In triple-negative breast cancer, cancer cells are absent of estrogen, progesterone, and HER2 receptors. As such, the cancer does not respond to therapies that target these receptors, making it more difficult to treat.
According to Dr. Goetz and colleagues, previous research has shown that CDK 4/6 inhibitors are ineffective in reducing the growth of cancer cells in triple-negative breast cancer.
While the new study confirmed these findings, the team found that CDK 4/6 inhibitors may be effective for halting the spread of cancer cells to other areas of the body – otherwise known as cancer metastasis – in triple-negative breast cancer.
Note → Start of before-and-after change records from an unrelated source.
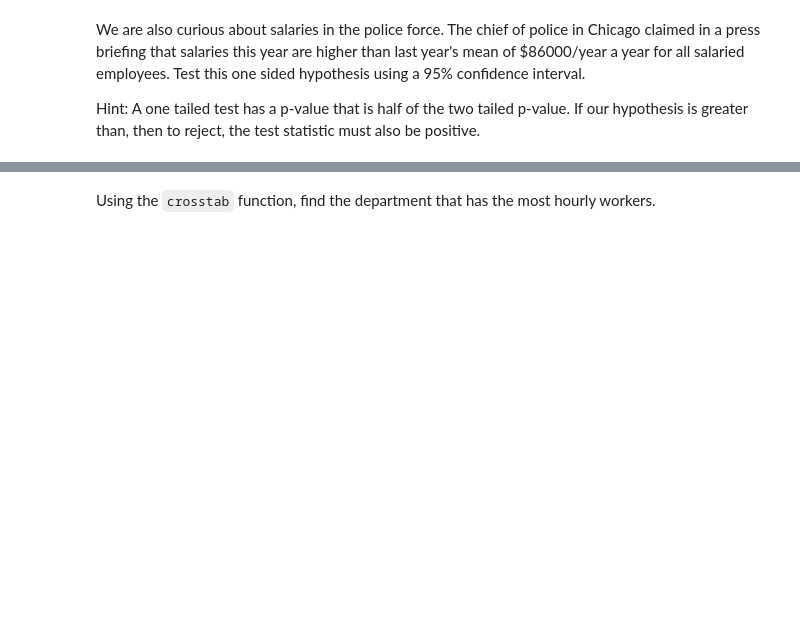
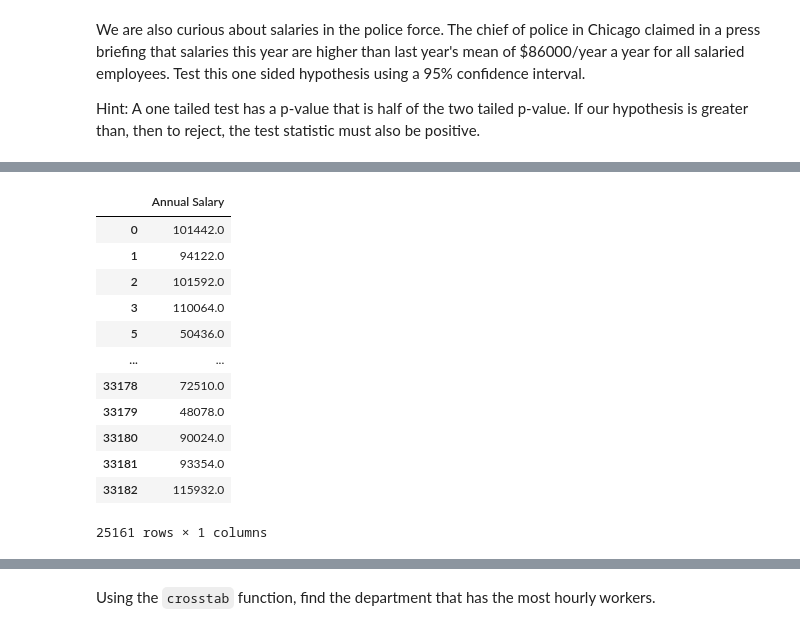
Before and after one commit to DiegoMerello/dataptmad1121_labs, a Jupyter notebook: module-2/hypothesis-testing/your-code/main.ipynb, the cells around one changed output, grey strips where cells are left out. Cells and saved outputs as stored; diff of their text form; code cells hidden in the pictures; blank space fills up the shorter version.

```diff
--- a/module-2/hypothesis-testing/your-code/main.ipynb
+++ b/module-2/hypothesis-testing/your-code/main.ipynb
@@ -105,0 +155,17 @@ Hint: A one tailed test has a p-value that is half of the two tailed p-value. If
+# %%
+police_db = salaries_db[salaries_db['Annual Salary'].isnull() == False][['Annual Salary']]
+police_db
+# %% [output]
+|  | Annual Salary |
+| 0 | 101442.0 |
+| 1 | 94122.0 |
+| 2 | 101592.0 |
+| 3 | 110064.0 |
+| 5 | 50436.0 |
+| ... | ... |
+| 33178 | 72510.0 |
+| 33179 | 48078.0 |
+| 33180 | 90024.0 |
+| 33181 | 93354.0 |
+| 33182 | 115932.0 |
+25161 rows × 1 columns
```
Also changed, not shown: parts of 9 cells of this notebook.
The researchers came to their findings by testing CDK 4/6 inhibitors in a number of triple-negative breast cancer models, including “patient-derived xenografts,” which are immunodeficient mouse models implanted with human tumor tissue.
The team found that while CDK 4/6 inhibitors did not halt the growth of triple-negative breast cancer cells, the drugs significantly reduced the spread of cancer cells to distant organs by targeting a protein called SNAIL, which is known to promote cancer metastasis.
According to the researchers, their study results indicate that CDK 4/6 inhibitors may be beneficial for patients with triple-negative breast cancer.
“These findings may provide a new treatment for the prevention of cancer metastasis. Mayo Clinic is now developing new studies that will focus on the role of CDK 4/6 inhibitors and their potential to inhibit cancer metastasis in women with triple-negative breast cancer who are at highest risk for cancer metastasis.”
Dr. Matthew Goetz